WORK ORDER:
The entries that follow need to be retyped verbatim.

━━━ INPUT RECORDS

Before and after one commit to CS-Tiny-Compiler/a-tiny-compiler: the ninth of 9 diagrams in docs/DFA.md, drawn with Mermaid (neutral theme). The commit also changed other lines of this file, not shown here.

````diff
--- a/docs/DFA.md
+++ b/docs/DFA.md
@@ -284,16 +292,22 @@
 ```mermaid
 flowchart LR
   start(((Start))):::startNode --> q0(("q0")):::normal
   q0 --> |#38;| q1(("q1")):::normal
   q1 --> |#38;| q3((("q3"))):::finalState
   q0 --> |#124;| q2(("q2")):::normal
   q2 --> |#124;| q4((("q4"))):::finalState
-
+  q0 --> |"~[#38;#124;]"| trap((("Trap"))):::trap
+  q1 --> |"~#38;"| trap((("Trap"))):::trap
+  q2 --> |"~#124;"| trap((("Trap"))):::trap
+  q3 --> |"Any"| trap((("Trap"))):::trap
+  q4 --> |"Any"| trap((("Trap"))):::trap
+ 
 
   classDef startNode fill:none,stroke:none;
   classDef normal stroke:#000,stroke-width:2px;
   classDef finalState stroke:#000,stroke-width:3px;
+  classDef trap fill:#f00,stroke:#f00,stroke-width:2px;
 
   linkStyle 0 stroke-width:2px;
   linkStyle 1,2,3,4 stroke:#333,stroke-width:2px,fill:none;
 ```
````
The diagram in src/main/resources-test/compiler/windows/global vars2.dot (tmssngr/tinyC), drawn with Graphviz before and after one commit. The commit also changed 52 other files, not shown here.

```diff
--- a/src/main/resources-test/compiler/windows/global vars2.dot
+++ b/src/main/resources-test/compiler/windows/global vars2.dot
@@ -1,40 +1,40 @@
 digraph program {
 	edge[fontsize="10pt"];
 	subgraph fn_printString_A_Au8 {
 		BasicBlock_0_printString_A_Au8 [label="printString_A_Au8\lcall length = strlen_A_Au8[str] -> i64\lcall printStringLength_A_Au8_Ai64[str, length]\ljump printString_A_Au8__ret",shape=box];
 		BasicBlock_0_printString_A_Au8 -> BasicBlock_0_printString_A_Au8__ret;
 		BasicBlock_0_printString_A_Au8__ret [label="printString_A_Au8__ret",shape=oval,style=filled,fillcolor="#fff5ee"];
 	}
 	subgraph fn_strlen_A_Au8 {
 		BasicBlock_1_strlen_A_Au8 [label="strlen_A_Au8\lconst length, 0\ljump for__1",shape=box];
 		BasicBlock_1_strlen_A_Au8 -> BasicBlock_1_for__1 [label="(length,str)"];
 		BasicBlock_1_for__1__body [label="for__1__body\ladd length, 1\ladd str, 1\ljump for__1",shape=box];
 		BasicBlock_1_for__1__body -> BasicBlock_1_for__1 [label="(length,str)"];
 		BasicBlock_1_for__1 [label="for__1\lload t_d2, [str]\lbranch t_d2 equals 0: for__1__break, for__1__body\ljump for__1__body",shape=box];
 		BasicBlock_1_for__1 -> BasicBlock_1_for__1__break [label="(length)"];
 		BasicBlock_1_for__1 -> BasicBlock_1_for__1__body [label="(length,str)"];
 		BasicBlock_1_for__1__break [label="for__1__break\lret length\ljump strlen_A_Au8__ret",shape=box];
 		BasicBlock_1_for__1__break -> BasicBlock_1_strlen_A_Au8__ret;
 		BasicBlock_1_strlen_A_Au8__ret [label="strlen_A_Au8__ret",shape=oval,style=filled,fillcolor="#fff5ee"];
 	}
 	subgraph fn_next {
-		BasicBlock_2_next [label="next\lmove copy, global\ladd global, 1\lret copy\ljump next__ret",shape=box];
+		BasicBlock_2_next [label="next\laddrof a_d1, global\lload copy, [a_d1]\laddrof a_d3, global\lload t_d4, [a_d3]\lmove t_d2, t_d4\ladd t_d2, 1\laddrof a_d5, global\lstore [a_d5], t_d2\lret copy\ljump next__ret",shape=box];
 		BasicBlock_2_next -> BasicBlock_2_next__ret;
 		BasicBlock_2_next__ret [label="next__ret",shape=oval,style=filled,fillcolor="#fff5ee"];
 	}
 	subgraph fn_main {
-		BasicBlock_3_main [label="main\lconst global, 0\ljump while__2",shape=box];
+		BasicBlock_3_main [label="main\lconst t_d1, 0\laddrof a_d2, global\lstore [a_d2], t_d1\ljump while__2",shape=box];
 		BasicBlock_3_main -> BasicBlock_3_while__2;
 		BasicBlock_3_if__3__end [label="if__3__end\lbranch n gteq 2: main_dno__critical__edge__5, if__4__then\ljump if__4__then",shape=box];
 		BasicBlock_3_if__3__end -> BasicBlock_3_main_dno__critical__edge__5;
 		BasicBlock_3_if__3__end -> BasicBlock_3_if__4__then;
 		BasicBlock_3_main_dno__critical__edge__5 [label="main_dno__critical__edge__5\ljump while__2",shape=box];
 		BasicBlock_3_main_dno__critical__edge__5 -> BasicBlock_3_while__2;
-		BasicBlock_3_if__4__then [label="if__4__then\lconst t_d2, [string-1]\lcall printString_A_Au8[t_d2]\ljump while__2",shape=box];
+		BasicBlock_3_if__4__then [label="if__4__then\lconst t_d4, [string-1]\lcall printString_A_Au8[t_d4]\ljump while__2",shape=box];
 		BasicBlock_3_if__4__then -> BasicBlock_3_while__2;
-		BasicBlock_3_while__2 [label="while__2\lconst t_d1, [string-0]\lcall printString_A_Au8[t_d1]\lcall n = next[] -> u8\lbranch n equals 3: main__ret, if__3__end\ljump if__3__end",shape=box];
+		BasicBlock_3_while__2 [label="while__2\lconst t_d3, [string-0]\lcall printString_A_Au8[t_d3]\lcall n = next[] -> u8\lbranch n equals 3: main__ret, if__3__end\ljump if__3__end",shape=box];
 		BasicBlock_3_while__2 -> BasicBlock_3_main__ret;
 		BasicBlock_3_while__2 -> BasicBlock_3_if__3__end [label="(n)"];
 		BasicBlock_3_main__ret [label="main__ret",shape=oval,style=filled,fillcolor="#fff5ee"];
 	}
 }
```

━━━━━━

ANSWER BOX:
Before and after one commit to CS-Tiny-Compiler/a-tiny-compiler: the ninth of 9 diagrams in docs/DFA.md, drawn with Mermaid (neutral theme). The commit also changed other lines of this file, not shown here.

````diff
--- a/docs/DFA.md
+++ b/docs/DFA.md
@@ -284,16 +292,22 @@
 ```mermaid
 flowchart LR
   start(((Start))):::startNode --> q0(("q0")):::normal
   q0 --> |#38;| q1(("q1")):::normal
   q1 --> |#38;| q3((("q3"))):::finalState
   q0 --> |#124;| q2(("q2")):::normal
   q2 --> |#124;| q4((("q4"))):::finalState
-
+  q0 --> |"~[#38;#124;]"| trap((("Trap"))):::trap
+  q1 --> |"~#38;"| trap((("Trap"))):::trap
+  q2 --> |"~#124;"| trap((("Trap"))):::trap
+  q3 --> |"Any"| trap((("Trap"))):::trap
+  q4 --> |"Any"| trap((("Trap"))):::trap
+ 
 
   classDef startNode fill:none,stroke:none;
   classDef normal stroke:#000,stroke-width:2px;
   classDef finalState stroke:#000,stroke-width:3px;
+  classDef trap fill:#f00,stroke:#f00,stroke-width:2px;
 
   linkStyle 0 stroke-width:2px;
   linkStyle 1,2,3,4 stroke:#333,stroke-width:2px,fill:none;
 ```
````
The diagram in src/main/resources-test/compiler/windows/global vars2.dot (tmssngr/tinyC), drawn with Graphviz before and after one commit. The commit also changed 52 other files, not shown here.

```diff
--- a/src/main/resources-test/compiler/windows/global vars2.dot
+++ b/src/main/resources-test/compiler/windows/global vars2.dot
@@ -1,40 +1,40 @@
 digraph program {
 	edge[fontsize="10pt"];
 	subgraph fn_printString_A_Au8 {
 		BasicBlock_0_printString_A_Au8 [label="printString_A_Au8\lcall length = strlen_A_Au8[str] -> i64\lcall printStringLength_A_Au8_Ai64[str, length]\ljump printString_A_Au8__ret",shape=box];
 		BasicBlock_0_printString_A_Au8 -> BasicBlock_0_printString_A_Au8__ret;
 		BasicBlock_0_printString_A_Au8__ret [label="printString_A_Au8__ret",shape=oval,style=filled,fillcolor="#fff5ee"];
 	}
 	subgraph fn_strlen_A_Au8 {
 		BasicBlock_1_strlen_A_Au8 [label="strlen_A_Au8\lconst length, 0\ljump for__1",shape=box];
 		BasicBlock_1_strlen_A_Au8 -> BasicBlock_1_for__1 [label="(length,str)"];
 		BasicBlock_1_for__1__body [label="for__1__body\ladd length, 1\ladd str, 1\ljump for__1",shape=box];
 		BasicBlock_1_for__1__body -> BasicBlock_1_for__1 [label="(length,str)"];
 		BasicBlock_1_for__1 [label="for__1\lload t_d2, [str]\lbranch t_d2 equals 0: for__1__break, for__1__body\ljump for__1__body",shape=box];
 		BasicBlock_1_for__1 -> BasicBlock_1_for__1__break [label="(length)"];
 		BasicBlock_1_for__1 -> BasicBlock_1_for__1__body [label="(length,str)"];
 		BasicBlock_1_for__1__break [label="for__1__break\lret length\ljump strlen_A_Au8__ret",shape=box];
 		BasicBlock_1_for__1__break -> BasicBlock_1_strlen_A_Au8__ret;
 		BasicBlock_1_strlen_A_Au8__ret [label="strlen_A_Au8__ret",shape=oval,style=filled,fillcolor="#fff5ee"];
 	}
 	subgraph fn_next {
-		BasicBlock_2_next [label="next\lmove copy, global\ladd global, 1\lret copy\ljump next__ret",shape=box];
+		BasicBlock_2_next [label="next\laddrof a_d1, global\lload copy, [a_d1]\laddrof a_d3, global\lload t_d4, [a_d3]\lmove t_d2, t_d4\ladd t_d2, 1\laddrof a_d5, global\lstore [a_d5], t_d2\lret copy\ljump next__ret",shape=box];
 		BasicBlock_2_next -> BasicBlock_2_next__ret;
 		BasicBlock_2_next__ret [label="next__ret",shape=oval,style=filled,fillcolor="#fff5ee"];
 	}
 	subgraph fn_main {
-		BasicBlock_3_main [label="main\lconst global, 0\ljump while__2",shape=box];
+		BasicBlock_3_main [label="main\lconst t_d1, 0\laddrof a_d2, global\lstore [a_d2], t_d1\ljump while__2",shape=box];
 		BasicBlock_3_main -> BasicBlock_3_while__2;
 		BasicBlock_3_if__3__end [label="if__3__end\lbranch n gteq 2: main_dno__critical__edge__5, if__4__then\ljump if__4__then",shape=box];
 		BasicBlock_3_if__3__end -> BasicBlock_3_main_dno__critical__edge__5;
 		BasicBlock_3_if__3__end -> BasicBlock_3_if__4__then;
 		BasicBlock_3_main_dno__critical__edge__5 [label="main_dno__critical__edge__5\ljump while__2",shape=box];
 		BasicBlock_3_main_dno__critical__edge__5 -> BasicBlock_3_while__2;
-		BasicBlock_3_if__4__then [label="if__4__then\lconst t_d2, [string-1]\lcall printString_A_Au8[t_d2]\ljump while__2",shape=box];
+		BasicBlock_3_if__4__then [label="if__4__then\lconst t_d4, [string-1]\lcall printString_A_Au8[t_d4]\ljump while__2",shape=box];
 		BasicBlock_3_if__4__then -> BasicBlock_3_while__2;
-		BasicBlock_3_while__2 [label="while__2\lconst t_d1, [string-0]\lcall printString_A_Au8[t_d1]\lcall n = next[] -> u8\lbranch n equals 3: main__ret, if__3__end\ljump if__3__end",shape=box];
+		BasicBlock_3_while__2 [label="while__2\lconst t_d3, [string-0]\lcall printString_A_Au8[t_d3]\lcall n = next[] -> u8\lbranch n equals 3: main__ret, if__3__end\ljump if__3__end",shape=box];
 		BasicBlock_3_while__2 -> BasicBlock_3_main__ret;
 		BasicBlock_3_while__2 -> BasicBlock_3_if__3__end [label="(n)"];
 		BasicBlock_3_main__ret [label="main__ret",shape=oval,style=filled,fillcolor="#fff5ee"];
 	}
 }
```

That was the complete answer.